***** Record set *****

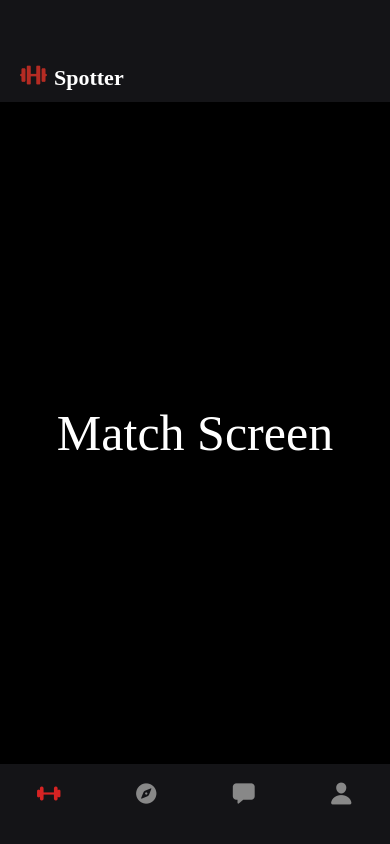
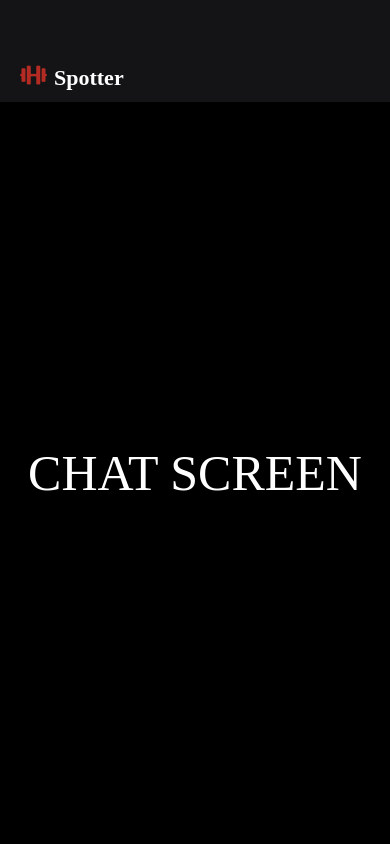
Before and after one commit to Spotter-Team/App, a React Native app in the folder frontend/: screen /Chat in a window 390 px wide. Built offline with nearby package versions, Linux system fonts and the light colour scheme.

Commit message:
Add: Chat screen

```diff
--- a/frontend/src/App.js
+++ b/frontend/src/App.js
@@ -7,6 +7,7 @@ import CreateAccount from './screens/CreateAccount';
 import AccountInfo from './screens/Profile/AccountInfo';
 import NavigationTabs from './navigation/NavigationTabs';
 import Header from './components/Header';
+import Chat from './screens/Chats/Chat';
 
 const Stack = createNativeStackNavigator();
 
@@ -20,6 +21,7 @@ export default function App() {
 
                 <Stack.Screen name="HomeTabs" component={NavigationTabs} />
                 <Stack.Screen name="AccountInfo" component={AccountInfo} />
+                <Stack.Screen name="Chat" component={Chat} />
             </Stack.Navigator>
         </NavigationContainer>
     );
--- a/frontend/src/components/ChatsComponents/ChatList.js
+++ b/frontend/src/components/ChatsComponents/ChatList.js
@@ -3,11 +3,24 @@ import { ChatItem } from './ChatItem';
 import { useNavigation } from '@react-navigation/native';
 
 const ChatList = () => {
+
+    const navigation = useNavigation();
+
+    const handleChatPress = () => navigation.navigate('Chat');
+
     return (
-        <View style={{ marginTop: 10 }}>
-            <ChatItem />
+        <View style={styles.container}>
+             <View onTouchEnd={handleChatPress}>
+                 <ChatItem />
+             </View>
         </View>
     );
 };
 
+const styles = StyleSheet.create({
+    container: {
+        marginTop: 10,
+    },
+});
+
 export default ChatList;
--- /dev/null
+++ b/frontend/src/screens/Chats/Chat.js
@@ -0,0 +1,26 @@
+import { View, Text, StyleSheet } from 'react-native';
+
+ const Chat = () => {
+     return (
+         <View style={styles.chatScreen}>
+             <Text style={styles.chatText}>CHAT SCREEN</Text>
+         </View>
+     );
+ };
+
+ const styles = StyleSheet.create({
+     chatScreen: {
+         display: 'flex',
+         justifyContent: 'center',
+         alignItems: 'center',
+         height: '100%',
+         backgroundColor: 'black',
+     },
+     chatText: {
+         color: 'white',
+         fontFamily: 'Bebas Neue',
+         fontSize: 50,
+     }
+ });
+
+ export default Chat;
```
Also changed, not shown: frontend/src/components/ChatsComponents/Chat.js (deleted, +0 -19 lines).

*****

Work to complete:
Among the entries above, find every line holding "ChatList" and copy it.

Solution for this exercise:
--- a/frontend/src/components/ChatsComponents/ChatList.js
+++ b/frontend/src/components/ChatsComponents/ChatList.js
 const ChatList = () => {
 export default ChatList;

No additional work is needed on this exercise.